Timothy Cheruiyot at the press conference ahead of the Wanda Diamond League meeting in Doha (© Matt Quine)
In a year without any major international championships, world 5000m champion Hellen Obiri will experience the next-best thing when she takes to the start line for the 3000m at the Wanda Diamond League meeting in Doha on Friday (25).
“It’s going to be like a championship race,” she said when asked about the quality of the field.
In fact, it’s arguably a higher standard than a championship race, because it brings together medallists in four different events from last year’s World Championships and isn’t limited to just three athletes per nation as would be the case at most championships.
World steeplechase champion Beatrice Chepkoech, world 5000m silver medallist Margaret Chelimo Kipkemboi, world 10,000m bronze medallist Agnes Tirop and world 1500m bronze medallist Gudaf Tsegay are just some of the other standout names set to take part.

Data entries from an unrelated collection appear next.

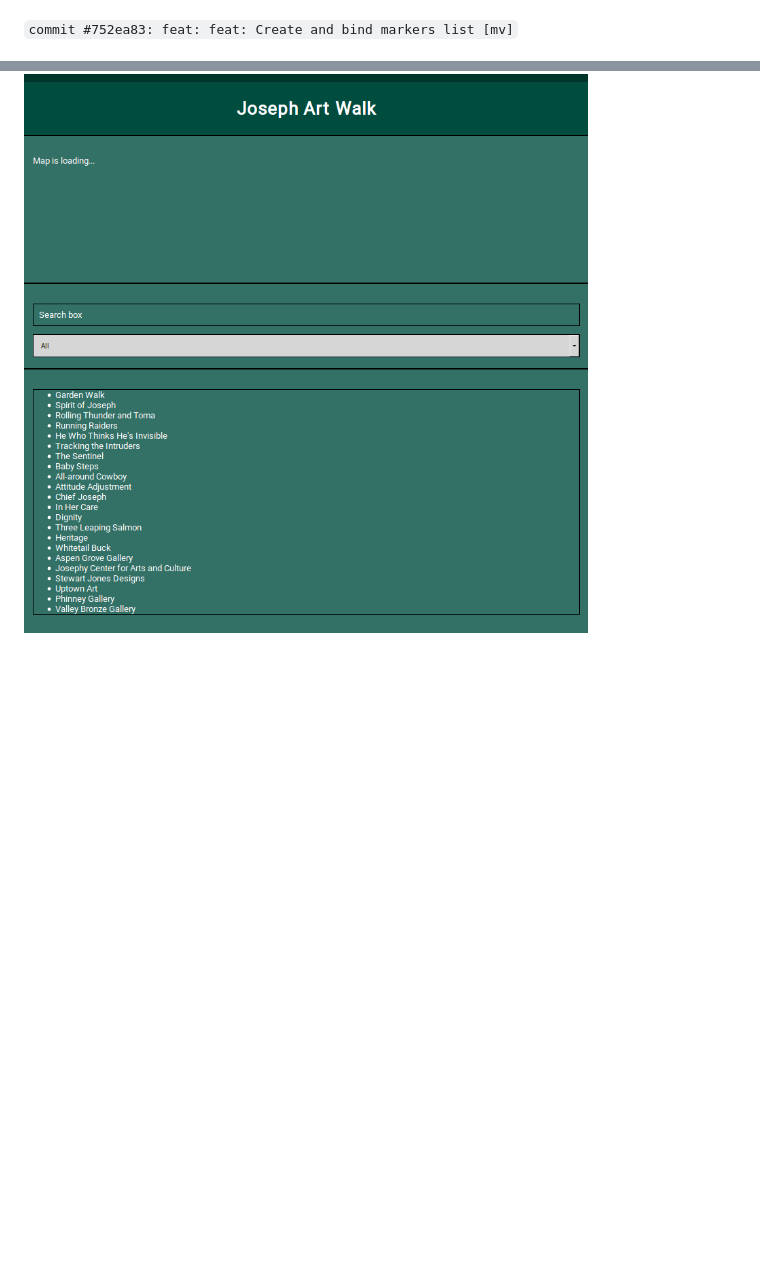
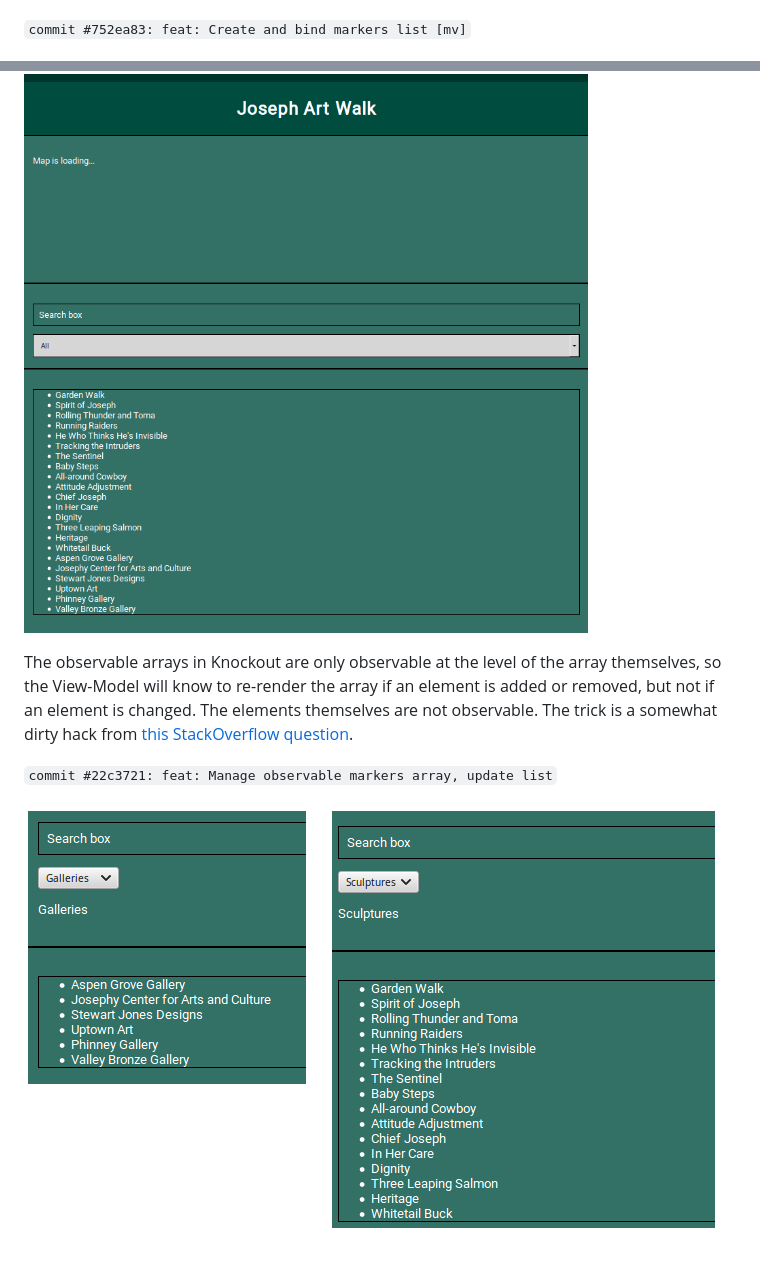
Before and after one commit to wicker/Joseph-Oregon-Art-Walk, a Markdown page: README.md, 2 parts joined by grey strips. Drawn GitHub-style; pictures changed too: docs/progress-commit-22c3721-view.png (added); blank space fills up the shorter version.

Commit message:
docs: Add in-progress screenshot

```diff
--- a/README.md
+++ b/README.md
@@ -84,6 +84,12 @@ There must be an additional graphic to reset all inputs.
 
 ![Commit #eed94b0](docs/progress-commit-eed94b0-view.png)
 
-`commit #752ea83: feat: feat: Create and bind markers list [mv]`
+`commit #752ea83: feat: Create and bind markers list [mv]`
 
 ![Commit #752ea83](docs/progress-commit-752ea83-view.png)
+
+The observable arrays in Knockout are only observable at the level of the array themselves, so the View-Model will know to re-render the array if an element is added or removed, but not if an element is changed. The elements themselves are not observable. The trick is a somewhat dirty hack from [this StackOverflow question](https://stackoverflow.com/questions/13231738/refresh-observablearray-when-items-are-not-observables).
+
+`commit #22c3721: feat: Manage observable markers array, update list`
+
+![Commit #22c3721](docs/progress-commit-22c3721-view.png)
```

But Obiri, who won over 5000m at last month’s Wanda Diamond League meeting in Monaco, feels confident.
“I've trained well, and when I train well I have no doubts in a race,” said the world cross-country champion. “Whenever I line up for a race, I'm focused on doing my best. I don't feel the pressure. Maybe I'll do something special.
“I've always enjoyed racing in Doha,” she added. “In 2014 I set my PB over 3000m (8:20.68), and last year I won the World Championships here. I like racing here because it's favourable to me.”
Fellow Kenyan Timothy Cheruiyot also has fond memories of Doha as it’s where he won the world 1500m title in Doha last year. It’s also, however, the scene of his last defeat, in May 2019.
He has won 16 consecutive races since then, but tomorrow’s outing will be his first ever 800m race outside of Kenya.
“I chose to do the 800m here because I wanted to test my speed endurance,” he said. “All of my other races at 800m have been in Kenya, so I'm excited to do an 800m in the Diamond League.
“I need to work on my speed endurance because it's an important part of 1500m running. Last year in Lausanne I ran the first 800m in 1:49 but still finished in 3:28.77, just outside my PB (3:28.41). I know I have endurance but I'm lacking a bit in my finishing speed, so that's what I want to work on.”
His 2020 racing schedule hasn’t been anywhere near as busy as it was last year, but Cheruiyot is grateful to have been able to get a few races under his belt.
“This year has been different for everyone,” he said. “In all of my races in 2020, I've only been focused on running. I feel blessed because I've been able to race. This will be my fourth race of the year and then from here I'll be going to Nairobi for the Continental Tour meeting.”
Jamaica’s double Olympic champion Elaine Thompson-Herah also expressed her gratitude and relief at being able to race on the Wanda Diamond League circuit.
She raced fairly regularly in low-key competitions in Kingston throughout July and August and then made it to Rome last week, where she won the 100m in a world-leading 10.85.
“I'm really grateful to have had the opportunity to race in Rome and Doha,” she said. “I'd raced a few times in Jamaica but the level and intensity of competition wasn't the same.
“I was a little bit surprised with my run in Rome because I hadn't raced for a few weeks, but I knew I was capable of running fast because I'd put in the work.”
Although 2020 has been an unusual year in many ways, Thompson-Herah says her racing and training experiences haven’t changed too much.
“As a sprinter, you have to learn to block everything else out anyway, so I've got used to racing in a stadium without any fans,” she said. “Nothing much has changed with my training. My coach is a genius, though, so I just do what he tells me to do.”
Two-time world pole vault champion Sam Kendricks, ever the optimist, has focused on the positives as he navigates his way through the testing season.
“I'm just so grateful because meeting organisers have gone above and beyond to make sure competitions can happen,” he said. “It's been an adventure. We've all just kind of rolled with it this year, and that's been cool.
“You get to put the whole world aside when you step on to the track,” he added. “And when you're on it, time goes fast and the whole world melts away. Not that I don't care about the problems of the world, but they don't matter when you're standing there on the track. At that moment, it's all about how fast you can run or how high you can jump.”
Jon Mulkeen for World Athletics